Equipment Care

by Steven Grass- Consulting Rosarian – Charleston, WV.


IT’S MARCH…do you know where your pruners are?  How about your sprayer?  And what condition did you leave them in at the end of the rose season?  When the final pruning was done and the dormant oil sprayed, did you clean your pruners and sprayer?  Or did you put them in the spray shed or some other dark place with every intention of doing so, but didn’t?  Now is an excellent time to get them out and give them a good going over before you actually need to use them.


Pruners--Take your pruners completely apart and clean the blade and other metal parts with coarse steel wool (an SOS pad works well also).  I also used a steel brush (similar in size to a toothbrush) a few weeks ago on a pair of pruners to clean rust from the handles, and it did an excellent job.  To sharpen the blade, use a fine metal file or diamond hone at the top of the blade along its length, and then turn the blade over and make a few light passes on the back to remove any burrs.  Reassemble, and put a light coat of oil over the metal surfaces.  Do your blades actually meet for a proper cutting surface?  You might need to replace them if they have been worn away from years of sharpening.  A crisp cut is important to prevent damage to the canes. Your local garden centers most likely have a good selection of replacement parts for Felcos; check them out.


Sprayer--Next, get out your sprayer.  If you have deposits in the bottom of your tank, mix up enough of a 50/50 vinegar-and-water solution to cover the bottom of the tank, and let it sit overnight.  This should remove most, if not all, of the deposits.  Rinse the tank well.  Take the spray wand apart and lubricate all o-rings and gaskets with petroleum jelly to keep them from drying out and becoming hard and brittle.  You can buy a small sample-size tube of petroleum jelly at the drug store for 25¢ to use specifically for this purpose.  A Q-tip is useful in applying the petroleum jelly to the gaskets and o-rings.  Q-tips are also useful in cleaning the spay tip and other small places that are otherwise difficult to clean.  Replace the o-rings and gaskets if necessary, lubricating them as you go.


It’s also not a bad time to assess your spray materials, the condition of your spray gloves, and your supply of filters for your spray mask. 


Chemicals--A good rule for chemicals is to date the bottle upon opening.  Make sure that you dispose of old chemicals properly if you feel that they are no longer viable.  To prevent carry over, I purchase spays in the smaller sizes, and normally use them within the growing season.  This eliminates guessing about their strength.  If I had sprays that were over two years old after opening, I would most likely dispose of them.  Perform a hard assessment of the chemicals that you used last year.  Did they really work in your garden?  Are you using something that hasn’t performed well simply because it’s worked for someone else?  Your garden has its own microclimate; things that are effective elsewhere may just not perform well for you.  I have used Immunox the last few years to control blackspot, and it has worked very well for me, but many others have said that it has not been effective for them.  Many chemicals are not cheap, and there is always the concern about their effects on the environment.  Use the least potent spray to do the job; don’t get caught up in “more is better”, whether it’s strength of the spray or cost of the material.  Sometimes very simple (a blast of water or liquid soap) is the best.
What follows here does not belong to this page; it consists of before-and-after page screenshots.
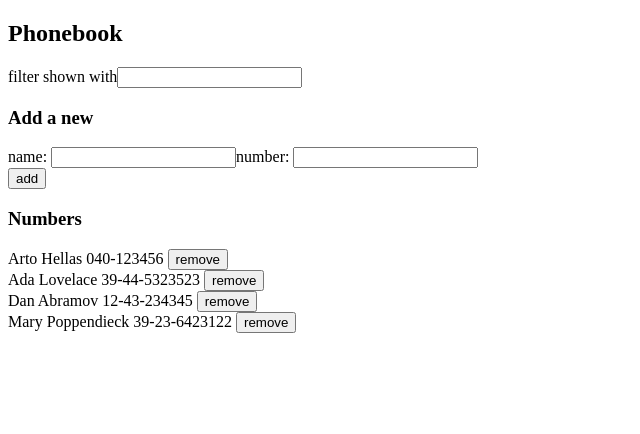
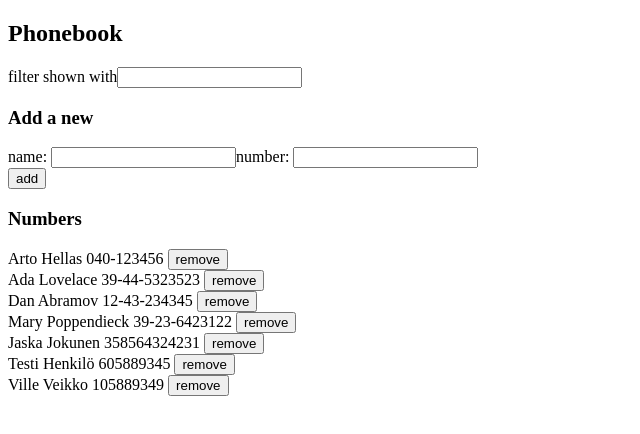
Before and after one commit to afkal/fullstackopen, a React (Create React App) app in the folder Osa2/puhelinluettelo/: page / in a window 1280 px wide. Shown: the top 434 px of the page, without its empty margins (0-640 px from the left). Built offline with nearby package versions, Linux system fonts and the light colour scheme; data requests are answered from the project's data file.

Commit message:
Tehtävä 2.18*

```diff
--- a/Osa2/puhelinluettelo/db.json
+++ b/Osa2/puhelinluettelo/db.json
@@ -19,6 +19,21 @@
       "name": "Mary Poppendieck",
       "number": "39-23-6423122",
       "id": 4
+    },
+    {
+      "name": "Jaska Jokunen",
+      "number": "358564324231",
+      "id": 5
+    },
+    {
+      "name": "Testi Henkilö",
+      "number": "605889345",
+      "id": 8
+    },
+    {
+      "name": "Ville Veikko",
+      "number": "105889349",
+      "id": 9
     }
   ]
 }
--- a/Osa2/puhelinluettelo/src/components/PersonForm.js
+++ b/Osa2/puhelinluettelo/src/components/PersonForm.js
@@ -16,31 +16,56 @@ const PersonForm = ({persons, setPersons,  name, setName, number, setNumber, set
   const handleFormSubmit = (event) => {
 
     event.preventDefault();
+    console.log('handleFormSubmit')
 
     const names = persons.map(person => person.name)
 
-    // Check if name already exists
+    // Check if name already exists and replace if requested by user
     if(names.includes(name)) {
-      window.alert(`Name ${name} already exists`);
+      console.log('persons', persons)
+      const contact = persons.filter(person => person.name === name)
+      console.log('contact', contact)
+      const currentId = contact[0].id
+      const index = persons.findIndex(person => person.name === name)
+      console.log('index ', index)
+      console.log('person ', persons[index])
+      console.log('id: ' + persons[index].id)
+      if (window.confirm(name + " already exists, do you want to replace?")) {
+        console.log('change wanted')
+        const personObject = {name, number}
 
+        //const newPersons = persons
+        //newPersons[index] = personObject
+        //persons[index] = personObject
+        //console.log('persons updated with: ', persons)
+        //newPersons[]
+        // Update database and view
+        personService
+          .update(currentId, personObject)
+          .then(response => {
+
+            setPersons(persons.map(person => person.id !== currentId ? person : response.data))
+            console.log('updated database and view')
+            setTimeout(() => {
+              setVisible(persons.map(person => person.id !== currentId ? person : response.data))
+            }, 100)
+
+            console.log(response.data)
+          })
+      }
+      else {
+        return
+      }
+
+    // Name does not exist -> create new entry
     } else {
       const personObject = {name, number}
-
       personService
         .create(personObject)
         .then(response => {
           setPersons(persons.concat(response.data))
           setVisible(persons.concat(response.data))
         })
-      /*
-      axios
-        .post('http://localhost:3001/persons', personObject)
-        .then(response => {
-          console.log(response)
-          setPersons(persons.concat(response.data))
-          setVisible(persons.concat(response.data))
-        })
-      */
     }
   }
 
@@ -50,7 +75,7 @@ const PersonForm = ({persons, setPersons,  name, setName, number, setNumber, set
         name: <input
         onChange = {handleNameChange}
         />
-      number: <input
+        number: <input
         onChange = {handleNumberChange}
         />
       </div>
--- a/Osa2/puhelinluettelo/src/components/Persons.js
+++ b/Osa2/puhelinluettelo/src/components/Persons.js
@@ -8,7 +8,7 @@ const removeItem = ({id, name, setVisible, persons}) => {
       .remove(id)
       .then(response => {
         console.log('removed')
-        setVisible(persons.filter(person => person.id != id))
+        setVisible(persons.filter(person => person.id !== id))
       })
   }
 }
@@ -22,7 +22,7 @@ const Person = ({id, name, number, setVisible, persons}) => {
 const Persons = ({persons, setVisible}) => {
   console.log('calling Persons')
   return(
-    persons.map(person => <Person key={person.id} id={person.id} name={person.name} number={person.number} setVisible={setVisible} persons={persons}/>)
+    persons.map(person => <Person key={person.name} id={person.id} name={person.name} number={person.number} setVisible={setVisible} persons={persons}/>)
   )
 }
 
--- a/Osa2/puhelinluettelo/src/services/persons.js
+++ b/Osa2/puhelinluettelo/src/services/persons.js
@@ -17,4 +17,5 @@ const remove = id => {
   return axios.delete(`${baseUrl}/${id}`)
 }
 
-export default {getAll, create, update, remove}
+const personService = {getAll, create, update, remove}
+export default personService
```
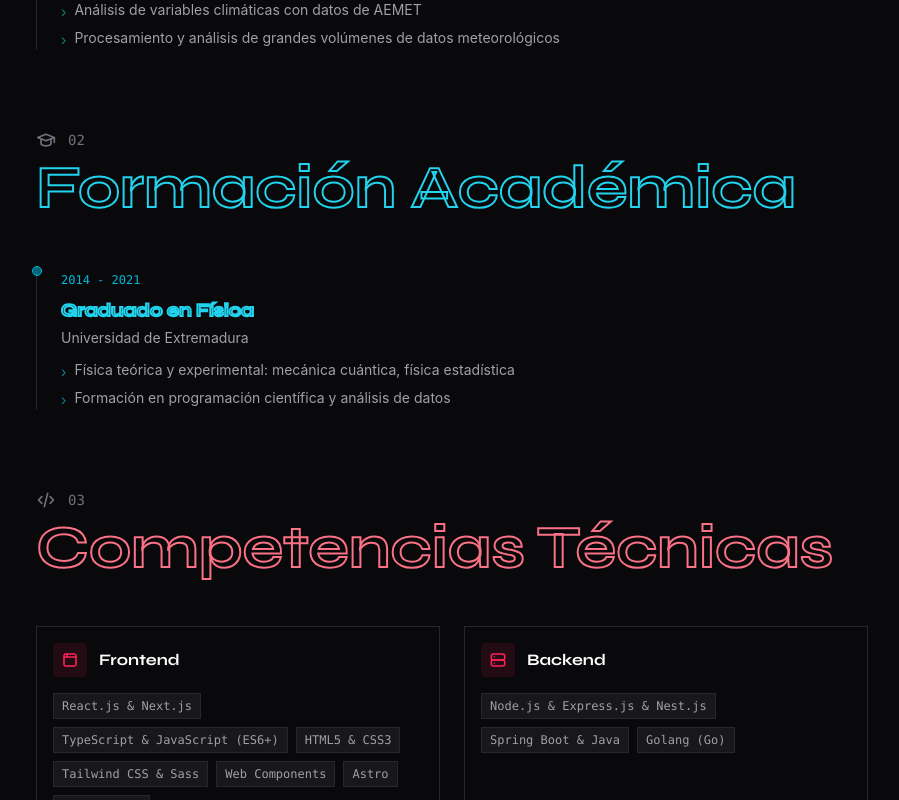
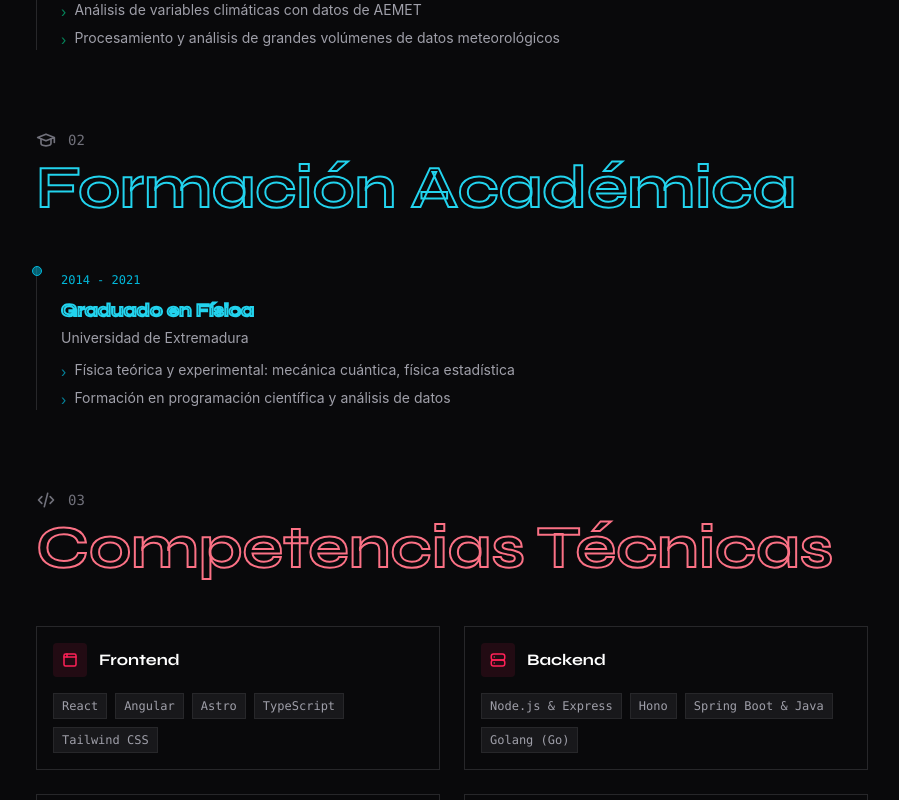
Before and after one commit to veriel-dev/web-minimalista, a React (Vite) app: page /curriculum-vitae in a window 1280 px wide. Shown: the part 2000-2800 px from the top of the page, without its empty margins (188-1087 px from the left). Built offline with nearby package versions, Linux system fonts and the light colour scheme.

Commit message:
refactor: update tech stack to reflect current tools

```diff
--- a/src/data/pages/cv.outline.ts
+++ b/src/data/pages/cv.outline.ts
@@ -83,7 +83,7 @@ export const cvData: CVData = {
     title: 'Perfil Profesional',
     paragraphs: [
       'Software Engineer con más de 4 años de experiencia en aplicaciones web empresariales. He trabajado en portales de alto tráfico para Naturgy y AENA con OWCS como CMS, Spring Framework en backend y JavaScript/TypeScript en frontend.',
-      'Fuera del ámbito corporativo, trabajo con React, Node.js, NestJS y Next.js en proyectos propios. Astro para sitios estáticos y Docker para contenedores.',
+      'Fuera del ámbito corporativo, trabajo con React, Angular, Node.js y Hono en proyectos propios. Astro para sitios estáticos y Docker para contenedores.',
     ],
     highlights: [
       'Portales corporativos de alto tráfico: Naturgy y AENA',
@@ -163,20 +163,12 @@ export const cvData: CVData = {
     {
       title: 'Frontend',
       icon: IconBrowser,
-      skills: [
-        'React.js & Next.js',
-        'TypeScript & JavaScript (ES6+)',
-        'HTML5 & CSS3',
-        'Tailwind CSS & Sass',
-        'Web Components',
-        'Astro',
-        'Angular 19+',
-      ],
+      skills: ['React', 'Angular', 'Astro', 'TypeScript', 'Tailwind CSS'],
     },
     {
       title: 'Backend',
       icon: IconServer,
-      skills: ['Node.js & Express.js & Nest.js', 'Spring Boot & Java', 'Golang (Go)'],
+      skills: ['Node.js & Express', 'Hono', 'Spring Boot & Java', 'Golang (Go)'],
     },
     {
       title: 'Bases de datos e infraestructura',
--- a/src/data/pages/home.outline.ts
+++ b/src/data/pages/home.outline.ts
@@ -125,18 +125,15 @@ export const homeOutlineData = {
     items: [
       // Frontend
       { name: 'React', type: 'Frontend Library', color: 'violet' as OutlineColor },
+      { name: 'Angular', type: 'Frontend Framework', color: 'rose' as OutlineColor },
       { name: 'Astro', type: 'Frontend Framework', color: 'violet' as OutlineColor },
-      { name: 'Next.js', type: 'React Framework', color: 'white' as OutlineColor },
-      { name: 'HTML/CSS', type: 'Web Standards', color: 'cyan' as OutlineColor },
       { name: 'Tailwind', type: 'CSS Framework', color: 'cyan' as OutlineColor },
       { name: 'Vite', type: 'Build Tool', color: 'amber' as OutlineColor },
-      { name: 'Web Components', type: 'Native Components', color: 'violet' as OutlineColor },
       // Backend
       { name: 'Node.js', type: 'Backend Runtime', color: 'emerald' as OutlineColor },
       { name: 'Spring', type: 'Java Framework', color: 'emerald' as OutlineColor },
       { name: 'Express', type: 'Node Framework', color: 'emerald' as OutlineColor },
-      { name: 'NestJS', type: 'Node Framework', color: 'rose' as OutlineColor },
-      { name: 'JSP', type: 'Java Server Pages', color: 'rose' as OutlineColor },
+      { name: 'Hono', type: 'Node Framework', color: 'amber' as OutlineColor },
       { name: 'OWCS', type: 'Enterprise CMS', color: 'rose' as OutlineColor },
       // Database
       { name: 'PostgreSQL', type: 'SQL Database', color: 'blue' as OutlineColor },
@@ -144,7 +141,6 @@ export const homeOutlineData = {
       { name: 'OracleSQL', type: 'Enterprise Database', color: 'rose' as OutlineColor },
       // Languages
       { name: 'TypeScript', type: 'Language', color: 'cyan' as OutlineColor },
-      { name: 'JavaScript', type: 'Language', color: 'amber' as OutlineColor },
       { name: 'Java', type: 'Language', color: 'rose' as OutlineColor },
       { name: 'Go', type: 'Language', color: 'cyan' as OutlineColor },
       // DevOps
```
Spray Gloves--A good pair of spray gloves will last one season.  Hold them up to the light--you might be surprised to see a good number of tiny holes eaten through that aren’t otherwise visible.  Get a new pair every year. 


Filters--Make sure that you have enough filters for the season; they should be changed every two months, or monthly if you spray a large number of roses.  It’s easy to remember when to next change them by dating the outside of the cartridge when they’re replaced.


Fertilizers--Finally, look at your supply of fertilizers and decide what you might need for the growing season. 


The roses you ordered will be here sooner than you think, and it’ll be time to begin spring chores.  Take the time now to make sure that your equipment and supply needs are taken care of, and you’ll be ready for the coming growing season



Steven Grass

Charleston (WV) Rose Society